* Listed entries:
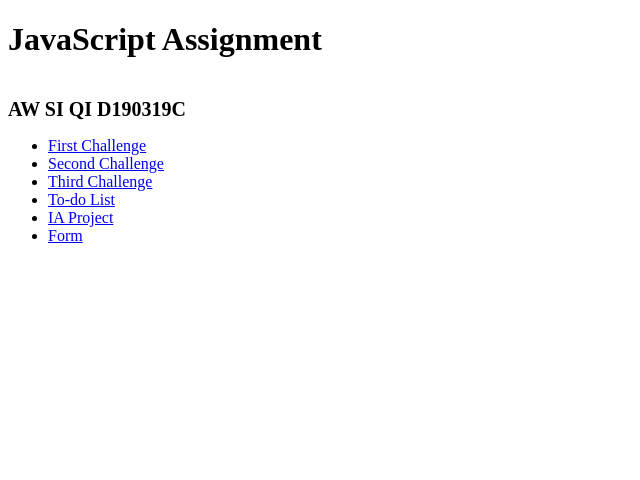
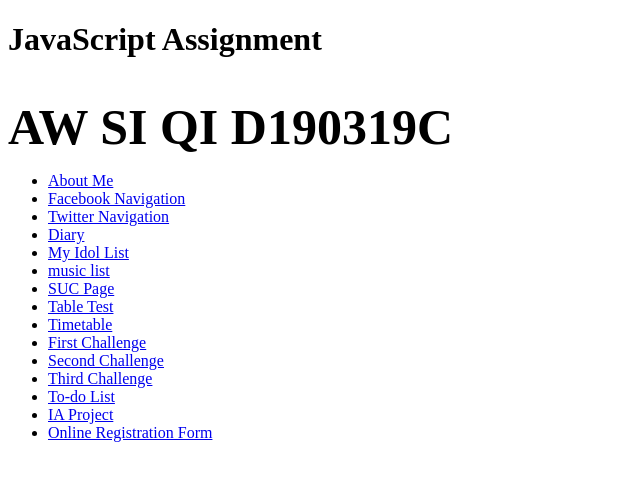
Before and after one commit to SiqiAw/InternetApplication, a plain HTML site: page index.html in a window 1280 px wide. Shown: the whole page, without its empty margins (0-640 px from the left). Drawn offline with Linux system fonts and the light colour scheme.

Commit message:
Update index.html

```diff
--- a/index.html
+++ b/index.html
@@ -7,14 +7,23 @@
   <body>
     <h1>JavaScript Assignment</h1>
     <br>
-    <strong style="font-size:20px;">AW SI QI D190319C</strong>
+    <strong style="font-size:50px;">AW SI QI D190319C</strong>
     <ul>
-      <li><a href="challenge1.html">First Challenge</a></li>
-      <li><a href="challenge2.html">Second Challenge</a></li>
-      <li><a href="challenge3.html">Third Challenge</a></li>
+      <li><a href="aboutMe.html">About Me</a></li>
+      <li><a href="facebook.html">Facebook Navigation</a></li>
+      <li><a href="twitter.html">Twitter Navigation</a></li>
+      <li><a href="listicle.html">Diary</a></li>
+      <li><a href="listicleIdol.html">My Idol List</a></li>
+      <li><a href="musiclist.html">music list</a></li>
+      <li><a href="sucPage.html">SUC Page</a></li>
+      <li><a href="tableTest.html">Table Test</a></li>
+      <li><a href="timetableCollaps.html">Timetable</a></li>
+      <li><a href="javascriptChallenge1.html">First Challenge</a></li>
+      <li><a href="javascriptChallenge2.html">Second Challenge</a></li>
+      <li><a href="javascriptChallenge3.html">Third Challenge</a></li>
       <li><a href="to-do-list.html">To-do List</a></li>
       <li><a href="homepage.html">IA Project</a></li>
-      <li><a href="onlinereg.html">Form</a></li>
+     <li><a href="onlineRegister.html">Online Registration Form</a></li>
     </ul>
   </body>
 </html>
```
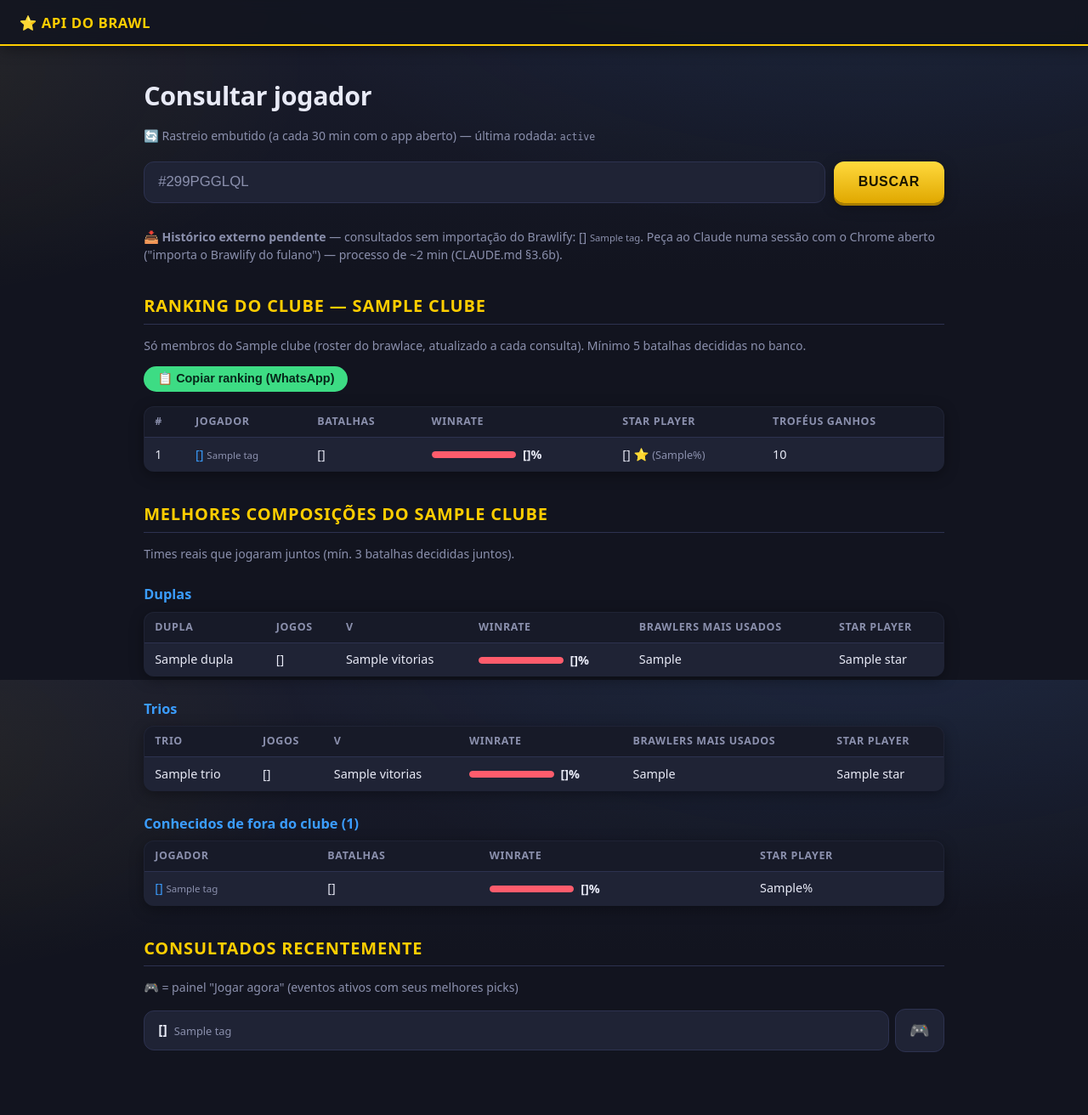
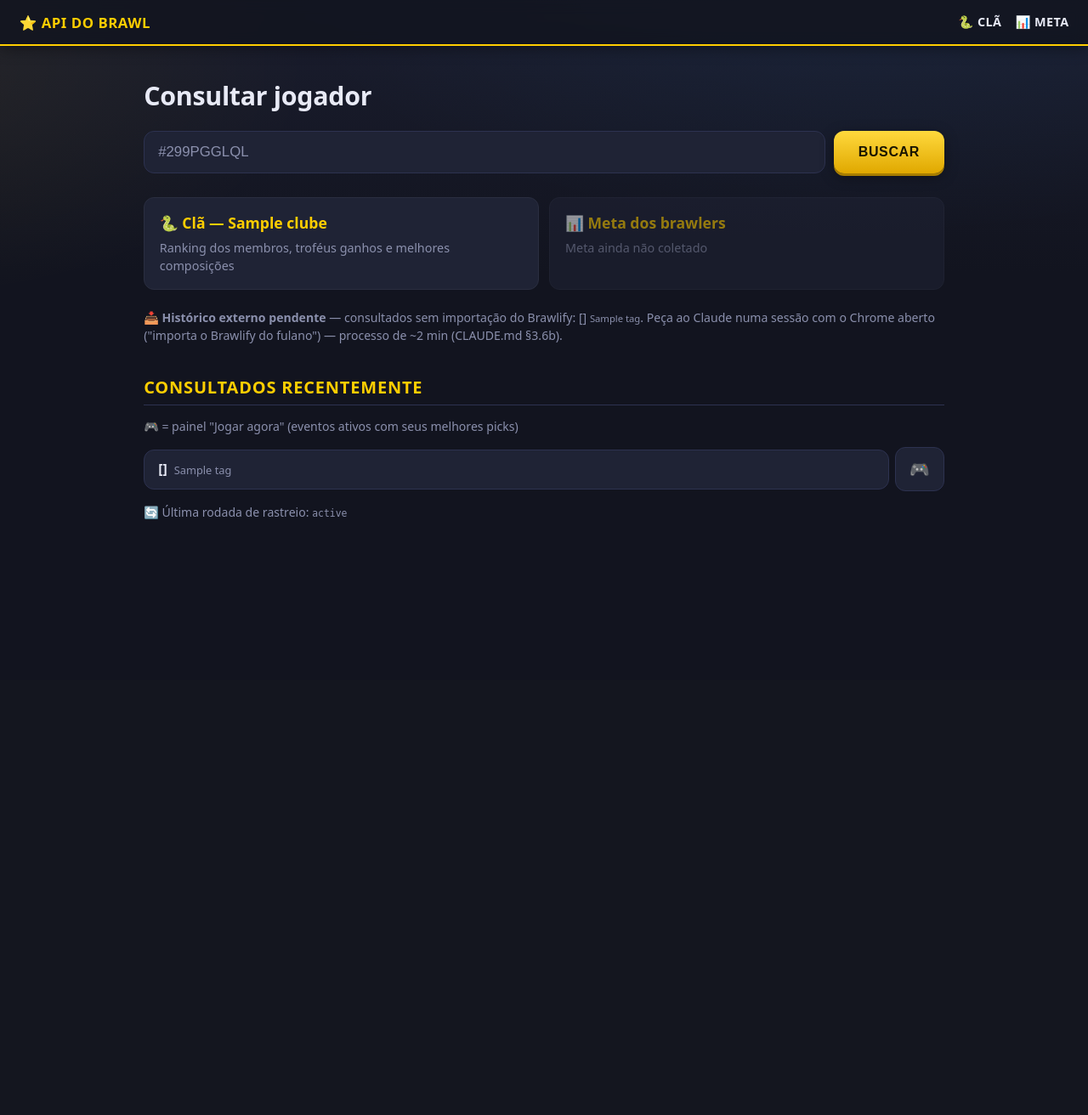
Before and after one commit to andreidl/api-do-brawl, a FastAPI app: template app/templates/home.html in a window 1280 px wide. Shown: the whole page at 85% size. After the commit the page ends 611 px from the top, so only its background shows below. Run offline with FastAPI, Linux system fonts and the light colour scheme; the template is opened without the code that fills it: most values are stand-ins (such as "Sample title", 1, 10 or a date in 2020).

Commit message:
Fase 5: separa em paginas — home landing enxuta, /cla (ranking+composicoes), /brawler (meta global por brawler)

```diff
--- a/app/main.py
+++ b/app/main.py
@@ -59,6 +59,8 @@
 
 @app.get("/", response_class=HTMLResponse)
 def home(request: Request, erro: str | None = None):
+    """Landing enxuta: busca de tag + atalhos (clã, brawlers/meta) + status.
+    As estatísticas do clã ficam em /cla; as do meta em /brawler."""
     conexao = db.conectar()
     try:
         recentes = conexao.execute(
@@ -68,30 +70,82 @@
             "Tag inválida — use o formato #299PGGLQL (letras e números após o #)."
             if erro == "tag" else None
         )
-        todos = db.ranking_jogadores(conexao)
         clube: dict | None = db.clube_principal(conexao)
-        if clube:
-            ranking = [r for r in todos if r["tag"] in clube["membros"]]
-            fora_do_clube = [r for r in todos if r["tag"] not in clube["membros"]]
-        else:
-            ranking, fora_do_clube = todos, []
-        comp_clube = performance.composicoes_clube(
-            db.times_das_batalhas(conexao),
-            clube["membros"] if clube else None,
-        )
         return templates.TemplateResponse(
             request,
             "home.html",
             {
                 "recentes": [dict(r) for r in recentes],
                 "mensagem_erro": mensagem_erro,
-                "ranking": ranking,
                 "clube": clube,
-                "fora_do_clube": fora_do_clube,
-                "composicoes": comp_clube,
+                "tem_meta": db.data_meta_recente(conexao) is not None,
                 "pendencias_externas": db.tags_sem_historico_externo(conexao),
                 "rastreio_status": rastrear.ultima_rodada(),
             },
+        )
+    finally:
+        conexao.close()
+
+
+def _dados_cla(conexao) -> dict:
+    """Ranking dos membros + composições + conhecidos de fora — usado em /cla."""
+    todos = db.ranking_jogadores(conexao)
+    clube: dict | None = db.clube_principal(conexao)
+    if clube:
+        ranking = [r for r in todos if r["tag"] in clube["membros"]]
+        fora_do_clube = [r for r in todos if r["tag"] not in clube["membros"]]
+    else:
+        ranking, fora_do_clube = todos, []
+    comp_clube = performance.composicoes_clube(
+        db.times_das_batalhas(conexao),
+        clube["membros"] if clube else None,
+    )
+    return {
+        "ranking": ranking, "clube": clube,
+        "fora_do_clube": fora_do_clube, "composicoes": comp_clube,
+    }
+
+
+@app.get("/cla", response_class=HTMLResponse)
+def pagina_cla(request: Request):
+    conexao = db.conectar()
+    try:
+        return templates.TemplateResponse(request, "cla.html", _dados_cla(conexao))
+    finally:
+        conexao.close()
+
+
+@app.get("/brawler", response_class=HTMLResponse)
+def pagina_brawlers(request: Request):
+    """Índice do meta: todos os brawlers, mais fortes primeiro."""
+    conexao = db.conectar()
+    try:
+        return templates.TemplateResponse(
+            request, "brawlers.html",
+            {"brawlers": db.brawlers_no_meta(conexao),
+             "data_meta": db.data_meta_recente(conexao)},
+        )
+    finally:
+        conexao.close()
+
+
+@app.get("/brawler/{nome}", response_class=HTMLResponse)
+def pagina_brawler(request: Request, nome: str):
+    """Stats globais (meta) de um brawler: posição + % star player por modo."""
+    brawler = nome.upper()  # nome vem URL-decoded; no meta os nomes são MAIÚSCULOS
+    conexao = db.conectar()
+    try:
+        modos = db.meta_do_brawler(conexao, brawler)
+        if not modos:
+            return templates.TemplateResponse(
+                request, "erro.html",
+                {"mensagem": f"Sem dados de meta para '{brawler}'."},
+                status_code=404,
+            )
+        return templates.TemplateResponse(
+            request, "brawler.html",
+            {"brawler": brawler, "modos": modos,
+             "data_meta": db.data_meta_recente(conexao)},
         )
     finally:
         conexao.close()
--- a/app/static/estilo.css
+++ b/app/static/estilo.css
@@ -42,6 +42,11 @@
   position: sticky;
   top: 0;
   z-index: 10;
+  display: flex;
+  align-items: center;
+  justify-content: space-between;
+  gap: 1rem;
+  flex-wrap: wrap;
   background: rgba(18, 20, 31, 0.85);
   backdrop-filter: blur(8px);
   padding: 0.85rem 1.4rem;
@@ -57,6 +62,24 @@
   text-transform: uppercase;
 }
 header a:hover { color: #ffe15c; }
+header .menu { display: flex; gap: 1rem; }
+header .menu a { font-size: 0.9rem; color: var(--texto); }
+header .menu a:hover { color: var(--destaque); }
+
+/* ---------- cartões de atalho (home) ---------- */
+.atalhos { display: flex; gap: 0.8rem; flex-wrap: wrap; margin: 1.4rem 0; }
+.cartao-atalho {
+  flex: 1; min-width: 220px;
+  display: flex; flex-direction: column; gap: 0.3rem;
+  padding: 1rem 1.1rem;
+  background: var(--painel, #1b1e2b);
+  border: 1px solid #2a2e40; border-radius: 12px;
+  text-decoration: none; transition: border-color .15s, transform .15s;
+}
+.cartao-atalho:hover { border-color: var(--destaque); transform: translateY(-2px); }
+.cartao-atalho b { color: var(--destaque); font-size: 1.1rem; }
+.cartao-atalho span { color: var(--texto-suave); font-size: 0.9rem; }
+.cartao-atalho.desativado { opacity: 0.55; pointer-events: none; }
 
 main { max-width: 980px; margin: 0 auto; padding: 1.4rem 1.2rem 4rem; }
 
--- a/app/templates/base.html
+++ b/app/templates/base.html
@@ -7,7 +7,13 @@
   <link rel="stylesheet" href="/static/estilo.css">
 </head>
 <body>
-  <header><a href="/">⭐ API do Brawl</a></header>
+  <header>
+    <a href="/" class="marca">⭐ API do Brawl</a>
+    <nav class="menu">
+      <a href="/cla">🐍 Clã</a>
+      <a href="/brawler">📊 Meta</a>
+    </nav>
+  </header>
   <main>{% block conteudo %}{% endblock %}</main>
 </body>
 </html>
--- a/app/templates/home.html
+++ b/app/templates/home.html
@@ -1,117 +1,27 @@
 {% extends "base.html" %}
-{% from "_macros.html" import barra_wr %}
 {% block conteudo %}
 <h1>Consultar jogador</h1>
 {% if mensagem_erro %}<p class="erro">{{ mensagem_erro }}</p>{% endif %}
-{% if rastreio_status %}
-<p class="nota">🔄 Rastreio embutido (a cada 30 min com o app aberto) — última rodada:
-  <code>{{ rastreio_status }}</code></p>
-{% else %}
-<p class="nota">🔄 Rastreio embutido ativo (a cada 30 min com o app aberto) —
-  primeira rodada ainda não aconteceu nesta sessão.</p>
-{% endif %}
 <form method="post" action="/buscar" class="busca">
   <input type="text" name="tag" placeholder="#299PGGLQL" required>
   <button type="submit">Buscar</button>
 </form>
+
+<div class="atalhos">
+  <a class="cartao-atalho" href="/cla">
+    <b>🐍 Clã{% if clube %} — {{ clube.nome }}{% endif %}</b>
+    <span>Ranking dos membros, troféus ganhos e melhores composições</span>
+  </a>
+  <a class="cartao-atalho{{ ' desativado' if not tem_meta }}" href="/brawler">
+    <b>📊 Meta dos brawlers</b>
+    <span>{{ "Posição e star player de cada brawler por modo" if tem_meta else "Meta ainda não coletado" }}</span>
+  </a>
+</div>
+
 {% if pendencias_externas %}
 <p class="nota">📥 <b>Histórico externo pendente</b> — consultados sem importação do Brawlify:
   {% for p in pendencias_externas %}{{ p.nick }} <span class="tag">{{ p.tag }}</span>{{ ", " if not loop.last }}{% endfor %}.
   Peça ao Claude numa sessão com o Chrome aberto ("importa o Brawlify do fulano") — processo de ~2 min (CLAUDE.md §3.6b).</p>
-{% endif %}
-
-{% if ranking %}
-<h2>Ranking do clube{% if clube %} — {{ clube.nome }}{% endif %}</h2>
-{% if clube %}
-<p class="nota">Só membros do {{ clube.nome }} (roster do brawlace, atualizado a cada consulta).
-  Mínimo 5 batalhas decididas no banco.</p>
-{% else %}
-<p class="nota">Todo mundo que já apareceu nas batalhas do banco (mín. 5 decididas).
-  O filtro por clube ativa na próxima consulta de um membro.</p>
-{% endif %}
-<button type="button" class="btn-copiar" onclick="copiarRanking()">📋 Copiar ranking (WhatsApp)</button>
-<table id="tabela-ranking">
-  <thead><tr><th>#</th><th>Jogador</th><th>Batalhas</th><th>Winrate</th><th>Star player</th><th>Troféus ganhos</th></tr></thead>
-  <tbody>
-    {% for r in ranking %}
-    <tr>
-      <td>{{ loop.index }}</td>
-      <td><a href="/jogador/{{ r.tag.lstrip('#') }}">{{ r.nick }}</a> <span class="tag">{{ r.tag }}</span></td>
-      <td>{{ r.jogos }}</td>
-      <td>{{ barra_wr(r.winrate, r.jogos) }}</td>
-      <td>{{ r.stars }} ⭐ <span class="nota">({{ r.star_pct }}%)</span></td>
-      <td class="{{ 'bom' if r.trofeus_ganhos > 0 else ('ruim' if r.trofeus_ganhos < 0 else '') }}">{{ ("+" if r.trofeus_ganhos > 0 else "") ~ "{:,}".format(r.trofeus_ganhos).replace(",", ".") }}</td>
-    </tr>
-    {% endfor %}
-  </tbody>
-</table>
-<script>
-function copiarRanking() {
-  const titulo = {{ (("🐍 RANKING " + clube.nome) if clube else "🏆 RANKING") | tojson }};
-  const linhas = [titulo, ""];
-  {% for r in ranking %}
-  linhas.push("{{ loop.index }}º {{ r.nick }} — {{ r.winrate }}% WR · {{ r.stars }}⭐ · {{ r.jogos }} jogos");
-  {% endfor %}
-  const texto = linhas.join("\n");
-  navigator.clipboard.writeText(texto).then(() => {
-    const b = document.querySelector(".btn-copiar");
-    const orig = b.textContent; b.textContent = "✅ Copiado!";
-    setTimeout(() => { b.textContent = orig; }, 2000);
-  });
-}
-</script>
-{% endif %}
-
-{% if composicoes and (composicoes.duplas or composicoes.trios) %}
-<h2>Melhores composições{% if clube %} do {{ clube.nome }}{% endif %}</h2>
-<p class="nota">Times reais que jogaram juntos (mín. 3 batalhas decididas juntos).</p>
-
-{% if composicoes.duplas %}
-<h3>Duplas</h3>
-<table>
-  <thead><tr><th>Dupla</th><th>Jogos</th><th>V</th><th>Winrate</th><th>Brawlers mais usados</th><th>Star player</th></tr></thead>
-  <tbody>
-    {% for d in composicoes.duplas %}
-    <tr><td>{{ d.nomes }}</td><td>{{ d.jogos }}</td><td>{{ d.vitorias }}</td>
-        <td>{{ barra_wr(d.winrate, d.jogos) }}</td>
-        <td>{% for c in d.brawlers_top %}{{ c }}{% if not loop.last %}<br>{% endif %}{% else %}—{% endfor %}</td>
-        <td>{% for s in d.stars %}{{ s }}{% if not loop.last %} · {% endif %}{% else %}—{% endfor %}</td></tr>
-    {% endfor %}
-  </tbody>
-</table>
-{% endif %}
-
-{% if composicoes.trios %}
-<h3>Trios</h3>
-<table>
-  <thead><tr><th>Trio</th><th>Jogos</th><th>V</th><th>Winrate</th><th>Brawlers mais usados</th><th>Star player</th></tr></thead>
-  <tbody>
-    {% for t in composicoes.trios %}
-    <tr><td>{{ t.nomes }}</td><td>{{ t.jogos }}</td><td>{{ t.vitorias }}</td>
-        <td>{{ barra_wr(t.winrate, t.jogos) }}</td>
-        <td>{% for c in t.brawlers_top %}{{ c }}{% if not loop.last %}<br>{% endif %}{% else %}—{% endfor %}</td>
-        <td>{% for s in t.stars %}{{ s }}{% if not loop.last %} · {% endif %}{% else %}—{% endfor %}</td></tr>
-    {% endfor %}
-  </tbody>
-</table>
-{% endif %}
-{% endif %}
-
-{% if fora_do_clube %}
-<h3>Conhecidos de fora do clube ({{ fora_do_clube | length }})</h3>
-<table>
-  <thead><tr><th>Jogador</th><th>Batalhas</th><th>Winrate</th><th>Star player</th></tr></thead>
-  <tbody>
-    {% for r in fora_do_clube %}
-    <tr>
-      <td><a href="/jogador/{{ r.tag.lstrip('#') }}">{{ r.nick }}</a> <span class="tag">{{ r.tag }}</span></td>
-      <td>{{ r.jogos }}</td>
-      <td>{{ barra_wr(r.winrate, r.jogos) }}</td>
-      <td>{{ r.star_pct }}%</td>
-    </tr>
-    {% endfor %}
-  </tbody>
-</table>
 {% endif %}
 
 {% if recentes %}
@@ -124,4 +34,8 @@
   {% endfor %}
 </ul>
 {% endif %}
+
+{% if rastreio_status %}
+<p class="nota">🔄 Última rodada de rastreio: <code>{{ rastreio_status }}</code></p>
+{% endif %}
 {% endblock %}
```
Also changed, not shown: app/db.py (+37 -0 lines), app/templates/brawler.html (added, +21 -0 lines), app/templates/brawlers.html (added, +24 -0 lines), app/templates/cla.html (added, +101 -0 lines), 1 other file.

* Your goal:
The string "dict" may appear in lines of the entries above. Say how many such lines there are, as a number only.

* Answer to this task:
4